* _Task goal_: Each line of the data that mentions the string "Oppgave" needs to be identified and copied.

* _Stored entries_:
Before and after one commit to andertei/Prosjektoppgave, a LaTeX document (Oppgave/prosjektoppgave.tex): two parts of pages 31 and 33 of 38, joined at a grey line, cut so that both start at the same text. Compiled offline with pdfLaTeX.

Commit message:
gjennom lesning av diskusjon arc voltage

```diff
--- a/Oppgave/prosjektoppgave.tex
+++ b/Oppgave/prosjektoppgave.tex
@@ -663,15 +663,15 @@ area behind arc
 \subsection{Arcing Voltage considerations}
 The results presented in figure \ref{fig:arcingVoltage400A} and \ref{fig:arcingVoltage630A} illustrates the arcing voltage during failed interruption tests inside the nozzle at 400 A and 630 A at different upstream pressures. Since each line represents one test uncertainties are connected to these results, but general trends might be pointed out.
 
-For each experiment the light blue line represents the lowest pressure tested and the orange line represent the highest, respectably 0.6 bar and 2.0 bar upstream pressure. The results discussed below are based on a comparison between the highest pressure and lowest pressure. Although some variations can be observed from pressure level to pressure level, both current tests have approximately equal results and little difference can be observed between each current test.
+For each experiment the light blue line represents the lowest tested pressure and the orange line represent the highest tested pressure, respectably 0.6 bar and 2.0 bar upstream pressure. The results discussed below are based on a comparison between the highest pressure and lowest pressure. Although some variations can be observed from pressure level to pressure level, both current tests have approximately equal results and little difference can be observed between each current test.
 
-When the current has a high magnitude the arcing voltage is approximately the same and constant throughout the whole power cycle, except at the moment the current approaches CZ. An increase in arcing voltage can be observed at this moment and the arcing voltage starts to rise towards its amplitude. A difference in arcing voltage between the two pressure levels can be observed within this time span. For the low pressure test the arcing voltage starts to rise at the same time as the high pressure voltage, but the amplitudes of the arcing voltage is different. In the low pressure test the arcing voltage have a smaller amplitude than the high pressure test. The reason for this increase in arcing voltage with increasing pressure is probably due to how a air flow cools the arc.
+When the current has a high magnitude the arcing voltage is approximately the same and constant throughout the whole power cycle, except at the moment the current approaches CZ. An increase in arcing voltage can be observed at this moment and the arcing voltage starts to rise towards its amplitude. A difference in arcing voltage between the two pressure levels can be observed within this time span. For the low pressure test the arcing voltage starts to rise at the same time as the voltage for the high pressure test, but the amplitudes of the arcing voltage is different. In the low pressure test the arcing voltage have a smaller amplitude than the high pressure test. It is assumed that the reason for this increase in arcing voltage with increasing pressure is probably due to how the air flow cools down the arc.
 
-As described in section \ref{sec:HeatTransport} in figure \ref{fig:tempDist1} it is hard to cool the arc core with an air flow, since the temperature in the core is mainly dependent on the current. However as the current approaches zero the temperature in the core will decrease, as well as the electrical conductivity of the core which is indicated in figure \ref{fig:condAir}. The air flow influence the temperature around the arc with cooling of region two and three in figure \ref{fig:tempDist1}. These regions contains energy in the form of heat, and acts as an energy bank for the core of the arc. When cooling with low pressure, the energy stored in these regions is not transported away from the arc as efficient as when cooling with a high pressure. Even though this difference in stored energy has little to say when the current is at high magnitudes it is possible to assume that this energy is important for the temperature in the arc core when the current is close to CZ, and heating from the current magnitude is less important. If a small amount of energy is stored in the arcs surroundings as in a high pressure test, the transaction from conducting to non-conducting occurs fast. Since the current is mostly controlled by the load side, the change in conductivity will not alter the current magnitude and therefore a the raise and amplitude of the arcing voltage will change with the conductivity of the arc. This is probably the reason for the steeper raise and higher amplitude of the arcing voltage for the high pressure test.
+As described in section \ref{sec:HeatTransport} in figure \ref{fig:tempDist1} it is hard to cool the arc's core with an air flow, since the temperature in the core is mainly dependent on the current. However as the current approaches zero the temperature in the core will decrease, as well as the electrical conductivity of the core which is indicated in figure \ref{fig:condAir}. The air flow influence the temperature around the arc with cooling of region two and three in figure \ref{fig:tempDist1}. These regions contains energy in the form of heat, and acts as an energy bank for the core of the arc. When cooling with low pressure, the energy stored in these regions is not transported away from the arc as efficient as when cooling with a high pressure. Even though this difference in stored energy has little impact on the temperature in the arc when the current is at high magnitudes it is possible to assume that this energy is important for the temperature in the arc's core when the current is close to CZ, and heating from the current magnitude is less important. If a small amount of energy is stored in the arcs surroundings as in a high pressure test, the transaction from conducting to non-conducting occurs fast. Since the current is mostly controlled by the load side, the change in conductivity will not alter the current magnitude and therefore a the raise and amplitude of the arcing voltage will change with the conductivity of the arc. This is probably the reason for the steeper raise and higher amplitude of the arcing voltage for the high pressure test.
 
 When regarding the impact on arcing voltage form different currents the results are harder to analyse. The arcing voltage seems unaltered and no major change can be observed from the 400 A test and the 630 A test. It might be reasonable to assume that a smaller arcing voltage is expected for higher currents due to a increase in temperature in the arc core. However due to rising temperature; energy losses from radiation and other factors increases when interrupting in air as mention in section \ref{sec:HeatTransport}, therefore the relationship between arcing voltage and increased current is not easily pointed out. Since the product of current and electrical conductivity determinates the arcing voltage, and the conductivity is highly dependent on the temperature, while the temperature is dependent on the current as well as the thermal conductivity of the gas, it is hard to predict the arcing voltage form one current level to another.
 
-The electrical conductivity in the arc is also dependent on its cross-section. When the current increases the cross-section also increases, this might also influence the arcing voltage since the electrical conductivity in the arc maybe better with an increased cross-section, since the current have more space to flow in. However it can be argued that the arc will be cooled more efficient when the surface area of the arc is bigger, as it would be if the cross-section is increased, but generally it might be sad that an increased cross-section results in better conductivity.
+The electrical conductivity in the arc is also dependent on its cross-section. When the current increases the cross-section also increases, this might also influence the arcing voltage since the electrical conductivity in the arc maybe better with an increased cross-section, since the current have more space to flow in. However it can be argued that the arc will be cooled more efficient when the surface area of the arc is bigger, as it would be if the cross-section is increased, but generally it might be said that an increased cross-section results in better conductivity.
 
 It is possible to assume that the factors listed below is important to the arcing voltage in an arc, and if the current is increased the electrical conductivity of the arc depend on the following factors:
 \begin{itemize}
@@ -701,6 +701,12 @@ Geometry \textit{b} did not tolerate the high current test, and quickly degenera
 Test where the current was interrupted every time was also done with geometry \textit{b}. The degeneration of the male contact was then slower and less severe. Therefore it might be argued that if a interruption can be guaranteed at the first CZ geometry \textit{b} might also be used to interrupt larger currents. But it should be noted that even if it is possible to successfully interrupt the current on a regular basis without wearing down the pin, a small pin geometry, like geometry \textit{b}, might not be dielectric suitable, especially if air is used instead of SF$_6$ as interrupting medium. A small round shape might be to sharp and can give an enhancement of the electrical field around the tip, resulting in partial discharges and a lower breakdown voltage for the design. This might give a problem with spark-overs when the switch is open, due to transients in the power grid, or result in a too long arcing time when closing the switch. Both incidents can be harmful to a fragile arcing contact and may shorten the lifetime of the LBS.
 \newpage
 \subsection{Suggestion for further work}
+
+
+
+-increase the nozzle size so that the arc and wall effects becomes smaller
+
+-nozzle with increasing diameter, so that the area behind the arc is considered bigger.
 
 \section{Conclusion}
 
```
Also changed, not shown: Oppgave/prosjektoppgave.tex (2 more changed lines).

* _Response to the exercise_:
Before and after one commit to andertei/Prosjektoppgave, a LaTeX document (Oppgave/prosjektoppgave.tex): two parts of pages 31 and 33 of 38, joined at a grey line, cut so that both start at the same text. Compiled offline with pdfLaTeX.
--- a/Oppgave/prosjektoppgave.tex
+++ b/Oppgave/prosjektoppgave.tex
Also changed, not shown: Oppgave/prosjektoppgave.tex (2 more changed lines).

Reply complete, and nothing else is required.